▸ **Task**:
In the data below, which lines contain "Ctrl"? List them by copying each one.

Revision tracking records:
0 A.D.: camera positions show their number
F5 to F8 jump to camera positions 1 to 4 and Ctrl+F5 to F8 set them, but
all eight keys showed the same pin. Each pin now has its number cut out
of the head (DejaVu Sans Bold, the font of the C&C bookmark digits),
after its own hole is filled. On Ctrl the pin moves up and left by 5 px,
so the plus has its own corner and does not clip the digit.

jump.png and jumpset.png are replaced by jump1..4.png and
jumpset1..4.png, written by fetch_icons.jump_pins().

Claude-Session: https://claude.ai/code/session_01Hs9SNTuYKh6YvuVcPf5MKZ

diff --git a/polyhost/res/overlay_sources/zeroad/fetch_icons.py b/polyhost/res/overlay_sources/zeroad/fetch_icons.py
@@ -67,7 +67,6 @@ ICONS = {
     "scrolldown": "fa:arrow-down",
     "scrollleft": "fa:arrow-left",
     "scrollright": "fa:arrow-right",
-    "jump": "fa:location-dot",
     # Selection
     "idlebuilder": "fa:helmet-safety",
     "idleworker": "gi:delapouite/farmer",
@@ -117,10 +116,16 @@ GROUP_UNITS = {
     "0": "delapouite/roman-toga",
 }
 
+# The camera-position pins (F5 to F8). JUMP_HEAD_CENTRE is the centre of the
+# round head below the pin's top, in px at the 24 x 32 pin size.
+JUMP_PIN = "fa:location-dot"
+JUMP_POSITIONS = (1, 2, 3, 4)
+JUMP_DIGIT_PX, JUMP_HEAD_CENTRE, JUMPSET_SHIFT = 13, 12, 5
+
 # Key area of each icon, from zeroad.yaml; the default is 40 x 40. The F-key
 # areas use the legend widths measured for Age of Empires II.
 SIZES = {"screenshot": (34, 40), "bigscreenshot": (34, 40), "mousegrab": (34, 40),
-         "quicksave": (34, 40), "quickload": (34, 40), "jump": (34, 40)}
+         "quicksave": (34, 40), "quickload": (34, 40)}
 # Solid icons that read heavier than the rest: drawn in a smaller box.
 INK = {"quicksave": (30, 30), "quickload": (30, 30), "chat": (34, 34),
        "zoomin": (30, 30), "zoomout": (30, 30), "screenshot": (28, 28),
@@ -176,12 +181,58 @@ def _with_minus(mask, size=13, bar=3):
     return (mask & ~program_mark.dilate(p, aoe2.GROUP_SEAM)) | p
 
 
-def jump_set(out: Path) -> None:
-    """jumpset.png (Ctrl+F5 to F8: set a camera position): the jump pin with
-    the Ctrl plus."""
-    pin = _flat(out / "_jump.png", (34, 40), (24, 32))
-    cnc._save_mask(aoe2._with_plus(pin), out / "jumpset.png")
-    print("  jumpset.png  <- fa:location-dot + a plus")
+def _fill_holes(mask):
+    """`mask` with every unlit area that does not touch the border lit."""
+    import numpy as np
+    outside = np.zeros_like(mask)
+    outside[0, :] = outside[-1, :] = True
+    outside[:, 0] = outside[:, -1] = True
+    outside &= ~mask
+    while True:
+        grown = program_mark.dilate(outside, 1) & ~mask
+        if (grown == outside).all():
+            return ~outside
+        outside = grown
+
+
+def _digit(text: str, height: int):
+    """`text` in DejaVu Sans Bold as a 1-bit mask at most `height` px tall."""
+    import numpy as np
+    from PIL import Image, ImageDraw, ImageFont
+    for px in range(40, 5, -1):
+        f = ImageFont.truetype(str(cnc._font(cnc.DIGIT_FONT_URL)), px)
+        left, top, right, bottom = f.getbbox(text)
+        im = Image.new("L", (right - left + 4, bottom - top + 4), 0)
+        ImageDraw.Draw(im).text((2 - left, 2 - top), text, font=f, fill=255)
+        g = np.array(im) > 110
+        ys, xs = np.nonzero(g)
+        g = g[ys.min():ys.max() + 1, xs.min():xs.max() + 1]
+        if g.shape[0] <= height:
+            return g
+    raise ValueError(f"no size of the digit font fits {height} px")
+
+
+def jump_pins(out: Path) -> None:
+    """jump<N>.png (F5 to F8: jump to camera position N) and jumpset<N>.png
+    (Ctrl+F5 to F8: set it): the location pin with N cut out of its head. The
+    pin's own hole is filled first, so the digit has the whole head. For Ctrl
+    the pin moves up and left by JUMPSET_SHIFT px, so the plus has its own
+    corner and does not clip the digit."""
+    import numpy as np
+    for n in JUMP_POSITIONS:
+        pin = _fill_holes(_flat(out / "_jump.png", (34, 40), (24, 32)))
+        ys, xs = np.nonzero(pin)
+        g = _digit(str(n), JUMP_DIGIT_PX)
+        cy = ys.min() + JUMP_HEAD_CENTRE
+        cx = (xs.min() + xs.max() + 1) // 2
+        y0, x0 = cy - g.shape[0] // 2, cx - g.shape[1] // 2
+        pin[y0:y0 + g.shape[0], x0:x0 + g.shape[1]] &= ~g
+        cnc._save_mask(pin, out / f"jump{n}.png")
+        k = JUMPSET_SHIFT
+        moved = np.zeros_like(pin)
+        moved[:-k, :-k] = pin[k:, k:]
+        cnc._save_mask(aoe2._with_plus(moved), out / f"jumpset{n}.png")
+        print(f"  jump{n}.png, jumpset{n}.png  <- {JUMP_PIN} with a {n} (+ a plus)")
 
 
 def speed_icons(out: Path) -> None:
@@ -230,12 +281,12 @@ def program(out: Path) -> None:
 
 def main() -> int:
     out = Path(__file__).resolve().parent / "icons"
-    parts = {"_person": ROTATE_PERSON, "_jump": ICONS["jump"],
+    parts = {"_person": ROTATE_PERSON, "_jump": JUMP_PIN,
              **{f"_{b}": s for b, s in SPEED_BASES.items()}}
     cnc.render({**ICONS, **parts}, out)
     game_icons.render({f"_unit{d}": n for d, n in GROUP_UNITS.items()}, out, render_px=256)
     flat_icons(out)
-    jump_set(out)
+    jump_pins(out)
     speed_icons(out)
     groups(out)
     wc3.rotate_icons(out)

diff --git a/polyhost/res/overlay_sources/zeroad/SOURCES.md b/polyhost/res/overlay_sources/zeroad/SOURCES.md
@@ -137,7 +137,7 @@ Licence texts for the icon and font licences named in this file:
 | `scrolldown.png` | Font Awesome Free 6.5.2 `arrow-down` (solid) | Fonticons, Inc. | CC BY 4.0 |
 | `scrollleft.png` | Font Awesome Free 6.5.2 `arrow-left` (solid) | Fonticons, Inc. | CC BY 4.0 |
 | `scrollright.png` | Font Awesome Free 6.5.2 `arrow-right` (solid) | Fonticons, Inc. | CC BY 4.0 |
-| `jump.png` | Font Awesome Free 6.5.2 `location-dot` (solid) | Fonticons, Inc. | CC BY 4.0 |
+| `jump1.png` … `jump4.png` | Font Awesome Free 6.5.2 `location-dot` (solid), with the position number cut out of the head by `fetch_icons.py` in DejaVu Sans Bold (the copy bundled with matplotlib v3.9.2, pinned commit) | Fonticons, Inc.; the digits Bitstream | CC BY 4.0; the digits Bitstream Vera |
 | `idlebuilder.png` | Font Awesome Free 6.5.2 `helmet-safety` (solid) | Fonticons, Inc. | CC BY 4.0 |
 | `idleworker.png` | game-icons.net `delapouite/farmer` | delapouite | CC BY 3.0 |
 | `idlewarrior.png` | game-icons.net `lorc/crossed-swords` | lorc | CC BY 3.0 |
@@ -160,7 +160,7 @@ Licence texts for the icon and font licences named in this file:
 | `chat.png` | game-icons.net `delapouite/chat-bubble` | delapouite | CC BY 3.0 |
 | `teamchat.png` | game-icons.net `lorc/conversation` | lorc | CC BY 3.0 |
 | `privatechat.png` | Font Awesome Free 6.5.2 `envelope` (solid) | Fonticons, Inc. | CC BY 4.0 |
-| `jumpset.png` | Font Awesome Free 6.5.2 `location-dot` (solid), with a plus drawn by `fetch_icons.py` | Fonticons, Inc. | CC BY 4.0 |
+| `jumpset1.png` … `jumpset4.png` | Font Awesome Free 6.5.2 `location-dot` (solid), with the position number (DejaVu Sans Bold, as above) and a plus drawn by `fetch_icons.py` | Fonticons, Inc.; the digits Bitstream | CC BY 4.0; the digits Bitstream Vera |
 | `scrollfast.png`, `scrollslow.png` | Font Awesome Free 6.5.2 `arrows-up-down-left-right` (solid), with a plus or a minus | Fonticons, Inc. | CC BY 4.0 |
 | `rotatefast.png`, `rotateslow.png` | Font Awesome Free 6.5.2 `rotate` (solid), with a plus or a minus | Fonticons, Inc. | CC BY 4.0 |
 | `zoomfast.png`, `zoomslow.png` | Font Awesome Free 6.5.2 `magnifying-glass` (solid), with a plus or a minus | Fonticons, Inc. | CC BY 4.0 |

▸ **Worked solution**:
F5 to F8 jump to camera positions 1 to 4 and Ctrl+F5 to F8 set them, but
after its own hole is filled. On Ctrl the pin moves up and left by 5 px,
-    """jumpset.png (Ctrl+F5 to F8: set a camera position): the jump pin with
-    the Ctrl plus."""
+    (Ctrl+F5 to F8: set it): the location pin with N cut out of its head. The
+    pin's own hole is filled first, so the digit has the whole head. For Ctrl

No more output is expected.